» Problem to solve: Report the count of lines holding "requirements" in the records, with no other words.

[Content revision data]
★ ★ ★ ★ ★

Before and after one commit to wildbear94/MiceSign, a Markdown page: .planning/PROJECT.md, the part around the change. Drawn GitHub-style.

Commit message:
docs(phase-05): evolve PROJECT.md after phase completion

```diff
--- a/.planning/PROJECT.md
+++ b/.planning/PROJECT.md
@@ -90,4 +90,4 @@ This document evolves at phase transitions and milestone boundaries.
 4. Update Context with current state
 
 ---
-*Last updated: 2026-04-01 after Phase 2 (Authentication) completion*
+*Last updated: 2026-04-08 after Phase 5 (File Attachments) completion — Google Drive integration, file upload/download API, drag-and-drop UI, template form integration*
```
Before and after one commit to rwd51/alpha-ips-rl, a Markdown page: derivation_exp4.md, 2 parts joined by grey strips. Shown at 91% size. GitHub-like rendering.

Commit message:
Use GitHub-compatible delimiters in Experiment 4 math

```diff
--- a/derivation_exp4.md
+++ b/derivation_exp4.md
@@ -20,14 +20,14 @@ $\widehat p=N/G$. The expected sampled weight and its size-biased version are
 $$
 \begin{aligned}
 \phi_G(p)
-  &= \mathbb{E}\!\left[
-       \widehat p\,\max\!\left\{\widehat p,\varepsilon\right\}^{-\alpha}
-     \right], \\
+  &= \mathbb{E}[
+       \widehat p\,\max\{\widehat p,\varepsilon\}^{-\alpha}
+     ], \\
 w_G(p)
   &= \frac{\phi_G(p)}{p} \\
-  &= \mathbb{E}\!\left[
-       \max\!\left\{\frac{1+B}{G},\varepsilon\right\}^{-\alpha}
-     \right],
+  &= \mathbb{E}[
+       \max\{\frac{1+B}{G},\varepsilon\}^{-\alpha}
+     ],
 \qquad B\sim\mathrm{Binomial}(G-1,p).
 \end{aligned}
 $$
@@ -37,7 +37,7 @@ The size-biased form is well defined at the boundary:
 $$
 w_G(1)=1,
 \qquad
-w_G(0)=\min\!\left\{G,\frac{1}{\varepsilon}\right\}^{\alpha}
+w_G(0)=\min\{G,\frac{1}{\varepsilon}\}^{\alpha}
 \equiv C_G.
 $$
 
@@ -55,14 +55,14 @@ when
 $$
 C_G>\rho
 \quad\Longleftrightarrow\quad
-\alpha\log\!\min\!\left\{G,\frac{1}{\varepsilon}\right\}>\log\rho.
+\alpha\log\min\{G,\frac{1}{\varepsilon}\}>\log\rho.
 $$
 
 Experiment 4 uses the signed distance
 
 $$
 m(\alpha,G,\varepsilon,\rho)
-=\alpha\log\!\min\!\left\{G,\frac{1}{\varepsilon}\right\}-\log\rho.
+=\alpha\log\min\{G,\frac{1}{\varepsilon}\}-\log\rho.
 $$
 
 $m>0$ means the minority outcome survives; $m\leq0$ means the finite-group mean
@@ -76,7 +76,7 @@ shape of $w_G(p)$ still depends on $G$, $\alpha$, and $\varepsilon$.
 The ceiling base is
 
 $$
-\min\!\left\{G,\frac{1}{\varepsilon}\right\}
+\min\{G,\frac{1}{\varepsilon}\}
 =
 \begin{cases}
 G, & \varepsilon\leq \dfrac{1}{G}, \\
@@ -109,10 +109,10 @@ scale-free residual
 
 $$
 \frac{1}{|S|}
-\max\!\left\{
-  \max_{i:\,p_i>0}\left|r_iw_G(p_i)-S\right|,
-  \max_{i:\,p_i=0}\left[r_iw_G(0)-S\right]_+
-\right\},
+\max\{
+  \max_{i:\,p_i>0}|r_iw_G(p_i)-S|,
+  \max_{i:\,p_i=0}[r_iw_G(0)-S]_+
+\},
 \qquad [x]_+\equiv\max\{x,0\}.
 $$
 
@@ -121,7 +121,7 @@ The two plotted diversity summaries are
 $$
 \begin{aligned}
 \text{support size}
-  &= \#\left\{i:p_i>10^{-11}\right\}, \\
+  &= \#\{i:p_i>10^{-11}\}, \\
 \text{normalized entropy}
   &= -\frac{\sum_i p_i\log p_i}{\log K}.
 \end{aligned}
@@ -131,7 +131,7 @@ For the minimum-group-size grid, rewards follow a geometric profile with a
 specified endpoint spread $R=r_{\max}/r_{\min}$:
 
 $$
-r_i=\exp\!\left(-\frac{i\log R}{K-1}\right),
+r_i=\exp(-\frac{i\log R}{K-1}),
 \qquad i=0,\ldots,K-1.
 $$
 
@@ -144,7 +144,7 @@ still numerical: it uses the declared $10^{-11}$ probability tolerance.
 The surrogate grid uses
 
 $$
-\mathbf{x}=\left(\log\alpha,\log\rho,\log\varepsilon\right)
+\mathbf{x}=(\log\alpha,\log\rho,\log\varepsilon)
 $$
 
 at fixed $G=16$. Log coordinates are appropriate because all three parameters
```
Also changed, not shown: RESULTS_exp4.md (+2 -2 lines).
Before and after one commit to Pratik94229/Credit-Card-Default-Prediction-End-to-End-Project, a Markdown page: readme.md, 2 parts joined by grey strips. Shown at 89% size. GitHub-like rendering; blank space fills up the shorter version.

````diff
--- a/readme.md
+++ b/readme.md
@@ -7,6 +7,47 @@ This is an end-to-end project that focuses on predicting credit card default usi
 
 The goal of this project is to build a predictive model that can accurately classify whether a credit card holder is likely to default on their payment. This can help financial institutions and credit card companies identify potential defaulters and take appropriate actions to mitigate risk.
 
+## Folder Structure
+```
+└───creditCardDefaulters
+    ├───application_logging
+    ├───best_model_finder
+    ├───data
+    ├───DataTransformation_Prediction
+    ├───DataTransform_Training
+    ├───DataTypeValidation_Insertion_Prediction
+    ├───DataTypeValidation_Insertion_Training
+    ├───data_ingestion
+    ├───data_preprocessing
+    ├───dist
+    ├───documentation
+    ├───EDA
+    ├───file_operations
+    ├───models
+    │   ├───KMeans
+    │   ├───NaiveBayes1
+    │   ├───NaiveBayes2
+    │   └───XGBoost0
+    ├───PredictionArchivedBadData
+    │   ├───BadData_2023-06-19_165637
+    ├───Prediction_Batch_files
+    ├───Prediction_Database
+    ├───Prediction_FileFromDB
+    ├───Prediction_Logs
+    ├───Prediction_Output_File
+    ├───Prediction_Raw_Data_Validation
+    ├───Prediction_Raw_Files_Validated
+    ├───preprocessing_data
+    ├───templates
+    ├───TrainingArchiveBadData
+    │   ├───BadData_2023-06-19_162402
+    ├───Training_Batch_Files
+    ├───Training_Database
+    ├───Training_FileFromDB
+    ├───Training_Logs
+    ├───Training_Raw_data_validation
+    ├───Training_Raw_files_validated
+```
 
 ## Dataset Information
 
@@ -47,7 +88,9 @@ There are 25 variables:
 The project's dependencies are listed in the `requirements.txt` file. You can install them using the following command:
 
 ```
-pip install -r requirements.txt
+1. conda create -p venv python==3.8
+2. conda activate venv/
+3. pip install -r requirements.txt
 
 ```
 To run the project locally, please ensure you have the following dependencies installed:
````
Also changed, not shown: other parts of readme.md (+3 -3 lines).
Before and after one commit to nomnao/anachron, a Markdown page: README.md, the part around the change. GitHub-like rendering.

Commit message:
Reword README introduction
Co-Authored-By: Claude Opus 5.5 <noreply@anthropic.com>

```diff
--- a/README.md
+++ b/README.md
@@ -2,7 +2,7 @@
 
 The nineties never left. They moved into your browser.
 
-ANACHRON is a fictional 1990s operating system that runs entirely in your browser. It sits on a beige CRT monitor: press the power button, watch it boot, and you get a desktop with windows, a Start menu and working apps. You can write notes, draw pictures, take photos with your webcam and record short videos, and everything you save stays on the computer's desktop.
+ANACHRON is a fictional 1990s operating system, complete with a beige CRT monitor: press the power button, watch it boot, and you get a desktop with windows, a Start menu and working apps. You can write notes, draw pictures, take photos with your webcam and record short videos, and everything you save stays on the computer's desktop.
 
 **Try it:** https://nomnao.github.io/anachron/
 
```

★ ★ ★ ★ ★

» Written solution: 3